• _Action item_
From the data that follows, copy every line holding the string "buttonMinus".

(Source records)
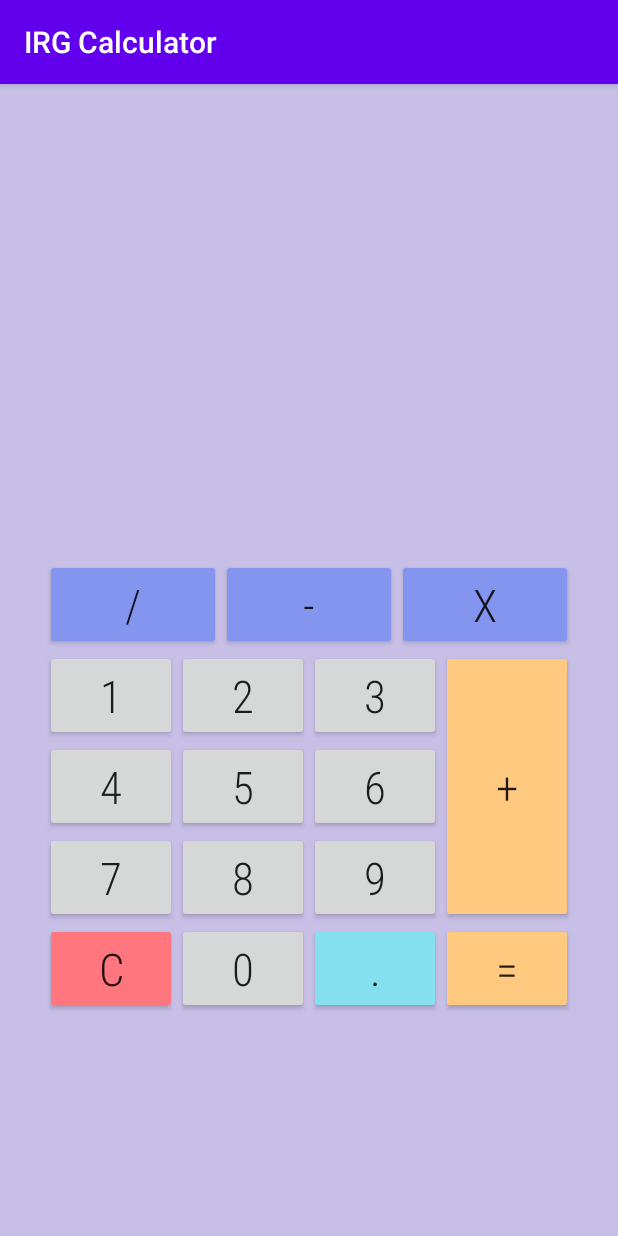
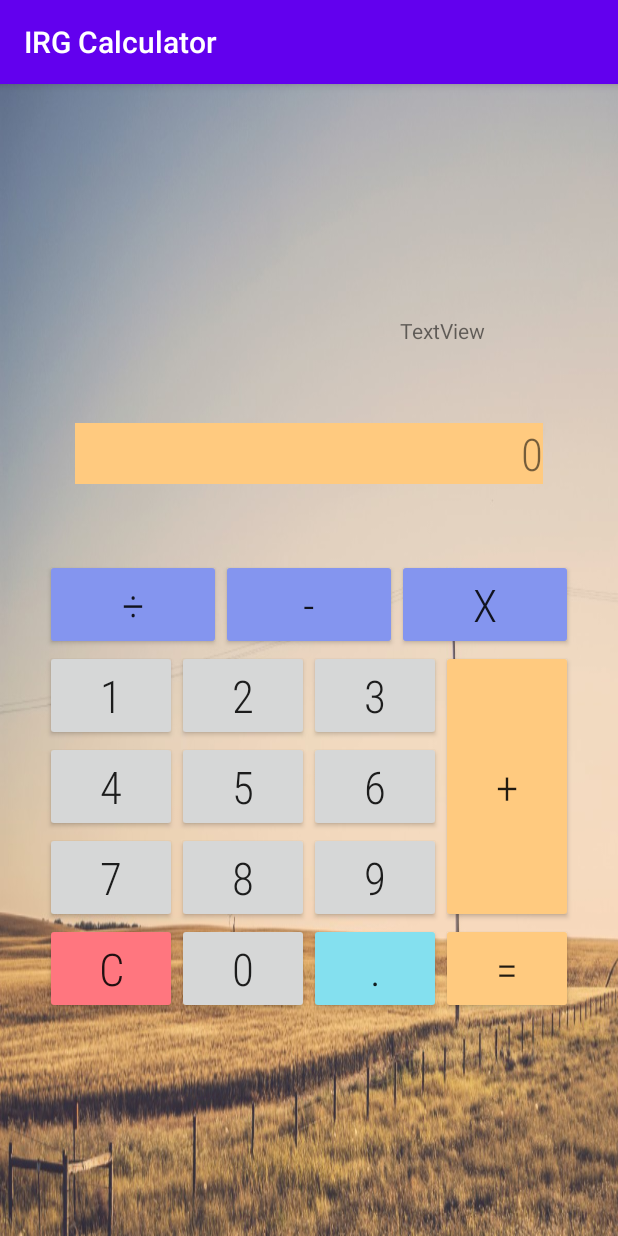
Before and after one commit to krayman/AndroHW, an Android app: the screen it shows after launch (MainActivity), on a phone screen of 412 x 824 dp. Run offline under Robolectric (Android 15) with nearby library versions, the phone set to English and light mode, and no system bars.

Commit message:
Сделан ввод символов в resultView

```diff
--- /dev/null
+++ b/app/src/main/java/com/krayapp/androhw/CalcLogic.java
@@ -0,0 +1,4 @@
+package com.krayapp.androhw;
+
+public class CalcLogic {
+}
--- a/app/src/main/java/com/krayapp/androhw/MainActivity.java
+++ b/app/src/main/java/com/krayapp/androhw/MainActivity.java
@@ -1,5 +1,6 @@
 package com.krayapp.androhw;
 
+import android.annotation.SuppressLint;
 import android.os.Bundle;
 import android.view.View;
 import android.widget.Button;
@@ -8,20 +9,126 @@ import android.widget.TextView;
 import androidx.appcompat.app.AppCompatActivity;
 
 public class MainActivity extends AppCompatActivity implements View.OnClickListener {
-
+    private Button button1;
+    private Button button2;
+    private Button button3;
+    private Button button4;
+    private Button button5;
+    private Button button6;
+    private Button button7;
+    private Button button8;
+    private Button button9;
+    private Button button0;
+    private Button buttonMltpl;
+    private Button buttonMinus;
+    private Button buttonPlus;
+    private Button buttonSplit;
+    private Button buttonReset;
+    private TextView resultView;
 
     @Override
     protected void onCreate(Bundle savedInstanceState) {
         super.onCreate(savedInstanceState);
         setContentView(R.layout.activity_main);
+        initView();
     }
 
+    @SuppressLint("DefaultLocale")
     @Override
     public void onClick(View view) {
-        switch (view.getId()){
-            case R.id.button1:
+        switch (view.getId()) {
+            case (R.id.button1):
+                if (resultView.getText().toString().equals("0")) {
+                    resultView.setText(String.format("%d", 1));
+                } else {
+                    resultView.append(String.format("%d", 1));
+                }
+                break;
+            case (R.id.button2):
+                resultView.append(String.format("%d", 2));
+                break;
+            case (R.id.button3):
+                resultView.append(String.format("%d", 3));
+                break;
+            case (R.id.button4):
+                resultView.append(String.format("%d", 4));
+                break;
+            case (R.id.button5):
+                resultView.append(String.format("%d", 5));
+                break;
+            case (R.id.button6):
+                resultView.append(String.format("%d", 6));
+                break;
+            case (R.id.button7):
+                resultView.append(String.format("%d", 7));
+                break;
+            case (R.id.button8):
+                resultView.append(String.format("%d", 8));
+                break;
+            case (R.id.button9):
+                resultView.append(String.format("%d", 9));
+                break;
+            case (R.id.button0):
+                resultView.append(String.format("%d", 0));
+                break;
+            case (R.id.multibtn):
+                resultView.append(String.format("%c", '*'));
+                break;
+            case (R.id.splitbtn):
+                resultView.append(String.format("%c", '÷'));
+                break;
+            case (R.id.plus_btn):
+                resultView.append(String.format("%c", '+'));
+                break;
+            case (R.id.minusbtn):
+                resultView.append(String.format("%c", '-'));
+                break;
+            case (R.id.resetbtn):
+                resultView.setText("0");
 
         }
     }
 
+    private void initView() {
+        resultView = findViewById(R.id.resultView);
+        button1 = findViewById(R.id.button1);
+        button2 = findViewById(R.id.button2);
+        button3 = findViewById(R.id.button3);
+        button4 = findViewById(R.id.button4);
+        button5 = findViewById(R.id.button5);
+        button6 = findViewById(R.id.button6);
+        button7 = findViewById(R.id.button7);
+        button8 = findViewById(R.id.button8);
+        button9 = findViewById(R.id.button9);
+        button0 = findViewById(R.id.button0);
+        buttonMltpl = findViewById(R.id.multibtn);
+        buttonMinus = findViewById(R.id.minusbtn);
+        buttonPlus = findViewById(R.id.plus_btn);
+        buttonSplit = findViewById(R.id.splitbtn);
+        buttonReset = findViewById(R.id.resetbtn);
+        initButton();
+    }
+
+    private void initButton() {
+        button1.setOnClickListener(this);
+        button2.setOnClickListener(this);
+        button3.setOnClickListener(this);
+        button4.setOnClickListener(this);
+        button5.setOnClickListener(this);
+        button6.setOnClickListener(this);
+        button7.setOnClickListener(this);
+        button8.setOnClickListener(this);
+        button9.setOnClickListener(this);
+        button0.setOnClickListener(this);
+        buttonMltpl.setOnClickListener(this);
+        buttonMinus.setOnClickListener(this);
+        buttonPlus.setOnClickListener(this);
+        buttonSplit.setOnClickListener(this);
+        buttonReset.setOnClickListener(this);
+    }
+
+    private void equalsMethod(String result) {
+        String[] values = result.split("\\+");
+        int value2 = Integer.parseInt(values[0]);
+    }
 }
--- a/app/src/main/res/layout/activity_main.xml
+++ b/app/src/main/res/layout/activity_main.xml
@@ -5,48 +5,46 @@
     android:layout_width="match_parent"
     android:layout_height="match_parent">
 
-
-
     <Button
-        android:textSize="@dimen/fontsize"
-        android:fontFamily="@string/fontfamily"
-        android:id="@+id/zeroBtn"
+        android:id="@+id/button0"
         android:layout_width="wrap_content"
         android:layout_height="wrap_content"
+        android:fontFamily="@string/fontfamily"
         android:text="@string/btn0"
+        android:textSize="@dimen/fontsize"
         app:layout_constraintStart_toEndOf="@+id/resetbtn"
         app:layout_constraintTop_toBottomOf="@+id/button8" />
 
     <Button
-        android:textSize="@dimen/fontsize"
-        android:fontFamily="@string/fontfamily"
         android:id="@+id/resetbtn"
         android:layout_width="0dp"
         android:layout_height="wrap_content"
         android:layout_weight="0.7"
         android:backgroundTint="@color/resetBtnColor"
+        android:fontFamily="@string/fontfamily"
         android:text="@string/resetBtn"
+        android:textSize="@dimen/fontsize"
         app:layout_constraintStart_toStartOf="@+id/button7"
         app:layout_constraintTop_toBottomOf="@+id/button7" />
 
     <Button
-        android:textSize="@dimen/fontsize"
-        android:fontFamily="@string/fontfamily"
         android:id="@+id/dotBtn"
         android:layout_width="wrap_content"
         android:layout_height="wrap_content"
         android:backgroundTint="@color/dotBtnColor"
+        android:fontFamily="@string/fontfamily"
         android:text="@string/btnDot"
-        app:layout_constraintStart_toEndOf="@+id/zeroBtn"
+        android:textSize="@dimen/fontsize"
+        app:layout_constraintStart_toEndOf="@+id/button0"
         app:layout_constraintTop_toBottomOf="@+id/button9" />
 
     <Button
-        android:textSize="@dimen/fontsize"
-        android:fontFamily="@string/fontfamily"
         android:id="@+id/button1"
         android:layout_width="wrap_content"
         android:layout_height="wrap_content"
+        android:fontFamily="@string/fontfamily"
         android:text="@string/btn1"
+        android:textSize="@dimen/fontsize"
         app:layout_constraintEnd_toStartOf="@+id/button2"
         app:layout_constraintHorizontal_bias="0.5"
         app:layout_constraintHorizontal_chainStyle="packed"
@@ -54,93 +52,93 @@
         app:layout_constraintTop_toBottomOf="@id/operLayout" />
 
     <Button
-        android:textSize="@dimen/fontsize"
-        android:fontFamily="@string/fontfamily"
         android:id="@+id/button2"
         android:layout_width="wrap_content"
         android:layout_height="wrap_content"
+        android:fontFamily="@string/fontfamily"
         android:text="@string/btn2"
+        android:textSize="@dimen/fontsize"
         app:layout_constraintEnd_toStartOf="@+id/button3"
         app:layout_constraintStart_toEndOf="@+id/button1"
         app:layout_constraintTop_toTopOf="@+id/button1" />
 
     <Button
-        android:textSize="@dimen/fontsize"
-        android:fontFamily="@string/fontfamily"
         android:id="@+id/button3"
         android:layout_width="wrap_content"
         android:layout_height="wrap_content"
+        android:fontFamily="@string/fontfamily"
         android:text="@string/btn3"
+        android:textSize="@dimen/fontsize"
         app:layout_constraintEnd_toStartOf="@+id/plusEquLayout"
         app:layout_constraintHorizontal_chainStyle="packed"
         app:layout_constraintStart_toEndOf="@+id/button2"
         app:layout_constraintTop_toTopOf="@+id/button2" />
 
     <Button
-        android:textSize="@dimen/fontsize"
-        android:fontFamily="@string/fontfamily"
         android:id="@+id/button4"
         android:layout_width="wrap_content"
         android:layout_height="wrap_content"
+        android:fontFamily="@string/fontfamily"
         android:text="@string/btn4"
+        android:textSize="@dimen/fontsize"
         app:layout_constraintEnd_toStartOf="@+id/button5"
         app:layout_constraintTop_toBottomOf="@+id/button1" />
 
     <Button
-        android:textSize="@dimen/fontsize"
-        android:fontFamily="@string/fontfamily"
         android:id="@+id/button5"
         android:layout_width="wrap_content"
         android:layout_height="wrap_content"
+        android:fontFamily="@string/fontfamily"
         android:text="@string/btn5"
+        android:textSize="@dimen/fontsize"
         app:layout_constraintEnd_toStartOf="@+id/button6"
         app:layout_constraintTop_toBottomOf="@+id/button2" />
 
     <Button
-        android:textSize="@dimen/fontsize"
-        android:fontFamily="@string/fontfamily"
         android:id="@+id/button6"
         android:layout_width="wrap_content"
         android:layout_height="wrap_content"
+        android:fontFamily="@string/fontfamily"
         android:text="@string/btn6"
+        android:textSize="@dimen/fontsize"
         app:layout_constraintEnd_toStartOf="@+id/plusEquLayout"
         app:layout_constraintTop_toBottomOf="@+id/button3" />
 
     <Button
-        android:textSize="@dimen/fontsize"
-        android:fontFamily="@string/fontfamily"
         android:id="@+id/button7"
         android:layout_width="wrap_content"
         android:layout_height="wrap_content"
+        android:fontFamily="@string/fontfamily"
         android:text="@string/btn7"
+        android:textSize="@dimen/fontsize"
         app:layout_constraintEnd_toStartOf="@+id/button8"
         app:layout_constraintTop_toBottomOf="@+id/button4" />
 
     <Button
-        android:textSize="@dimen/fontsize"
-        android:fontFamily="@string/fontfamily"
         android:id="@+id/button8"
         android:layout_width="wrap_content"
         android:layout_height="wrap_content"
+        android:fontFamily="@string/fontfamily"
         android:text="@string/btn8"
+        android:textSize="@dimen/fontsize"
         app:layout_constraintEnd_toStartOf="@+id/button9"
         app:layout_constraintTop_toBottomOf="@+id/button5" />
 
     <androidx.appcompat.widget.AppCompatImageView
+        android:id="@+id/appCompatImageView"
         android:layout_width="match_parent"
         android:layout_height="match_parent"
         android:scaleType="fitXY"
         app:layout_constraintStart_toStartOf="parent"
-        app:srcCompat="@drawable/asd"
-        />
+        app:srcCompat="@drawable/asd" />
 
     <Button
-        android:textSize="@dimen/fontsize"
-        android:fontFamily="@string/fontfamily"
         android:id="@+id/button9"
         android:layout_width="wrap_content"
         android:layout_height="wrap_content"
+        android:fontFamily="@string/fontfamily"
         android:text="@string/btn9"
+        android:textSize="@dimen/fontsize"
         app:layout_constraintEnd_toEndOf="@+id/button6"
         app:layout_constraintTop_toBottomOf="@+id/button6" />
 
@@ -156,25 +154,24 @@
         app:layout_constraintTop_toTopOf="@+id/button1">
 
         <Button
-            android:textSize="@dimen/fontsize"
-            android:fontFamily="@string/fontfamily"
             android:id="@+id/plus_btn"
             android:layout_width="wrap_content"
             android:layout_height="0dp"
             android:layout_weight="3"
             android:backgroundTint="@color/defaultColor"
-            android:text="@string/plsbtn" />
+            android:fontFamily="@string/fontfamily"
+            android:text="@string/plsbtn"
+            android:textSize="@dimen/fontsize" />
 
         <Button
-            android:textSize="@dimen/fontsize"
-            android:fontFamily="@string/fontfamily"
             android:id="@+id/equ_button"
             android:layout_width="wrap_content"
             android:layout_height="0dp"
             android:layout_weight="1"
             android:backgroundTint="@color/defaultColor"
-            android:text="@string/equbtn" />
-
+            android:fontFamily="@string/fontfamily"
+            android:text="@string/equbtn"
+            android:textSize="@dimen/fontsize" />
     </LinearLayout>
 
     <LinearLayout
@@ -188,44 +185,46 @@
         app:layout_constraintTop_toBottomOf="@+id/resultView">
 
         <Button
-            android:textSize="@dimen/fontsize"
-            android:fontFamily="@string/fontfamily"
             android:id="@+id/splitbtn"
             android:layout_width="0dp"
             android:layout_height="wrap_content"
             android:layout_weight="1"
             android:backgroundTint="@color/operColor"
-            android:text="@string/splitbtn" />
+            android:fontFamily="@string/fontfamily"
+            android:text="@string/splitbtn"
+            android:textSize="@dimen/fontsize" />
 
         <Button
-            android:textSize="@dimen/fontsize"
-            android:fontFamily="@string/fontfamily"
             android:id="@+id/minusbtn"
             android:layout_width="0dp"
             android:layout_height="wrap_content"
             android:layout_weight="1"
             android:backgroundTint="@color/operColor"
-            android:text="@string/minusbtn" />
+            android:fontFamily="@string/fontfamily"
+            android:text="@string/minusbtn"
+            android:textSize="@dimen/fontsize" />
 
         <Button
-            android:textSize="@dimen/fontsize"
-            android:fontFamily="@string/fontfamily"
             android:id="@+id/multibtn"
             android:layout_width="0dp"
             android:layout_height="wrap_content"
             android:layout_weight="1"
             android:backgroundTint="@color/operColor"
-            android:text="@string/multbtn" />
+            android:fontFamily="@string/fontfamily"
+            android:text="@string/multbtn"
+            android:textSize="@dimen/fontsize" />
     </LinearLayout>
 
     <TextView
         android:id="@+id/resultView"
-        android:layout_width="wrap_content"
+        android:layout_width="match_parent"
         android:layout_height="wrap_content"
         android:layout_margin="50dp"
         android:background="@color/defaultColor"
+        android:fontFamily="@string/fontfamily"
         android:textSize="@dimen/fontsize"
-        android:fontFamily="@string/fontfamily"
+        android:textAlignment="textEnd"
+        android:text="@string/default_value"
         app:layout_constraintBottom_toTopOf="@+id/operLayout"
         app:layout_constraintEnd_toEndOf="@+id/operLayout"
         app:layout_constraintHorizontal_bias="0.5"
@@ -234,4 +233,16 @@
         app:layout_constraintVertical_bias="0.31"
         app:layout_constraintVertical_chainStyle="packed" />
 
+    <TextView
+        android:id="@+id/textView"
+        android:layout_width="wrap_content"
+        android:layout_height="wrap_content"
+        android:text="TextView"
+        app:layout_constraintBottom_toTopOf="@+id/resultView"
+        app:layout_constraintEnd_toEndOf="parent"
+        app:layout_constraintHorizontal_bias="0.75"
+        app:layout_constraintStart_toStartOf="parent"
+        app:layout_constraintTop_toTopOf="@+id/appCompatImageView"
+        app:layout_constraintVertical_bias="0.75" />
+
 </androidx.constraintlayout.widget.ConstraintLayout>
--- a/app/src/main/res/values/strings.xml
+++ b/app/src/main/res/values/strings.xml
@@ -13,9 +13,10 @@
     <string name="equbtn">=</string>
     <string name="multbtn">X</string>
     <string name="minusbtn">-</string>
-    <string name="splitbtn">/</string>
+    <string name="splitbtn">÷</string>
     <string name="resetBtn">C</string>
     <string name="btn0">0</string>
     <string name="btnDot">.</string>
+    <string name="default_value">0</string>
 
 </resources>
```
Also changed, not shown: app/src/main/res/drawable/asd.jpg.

• _Response area_
+    private Button buttonMinus;
+        buttonMinus = findViewById(R.id.minusbtn);
+        buttonMinus.setOnClickListener(this);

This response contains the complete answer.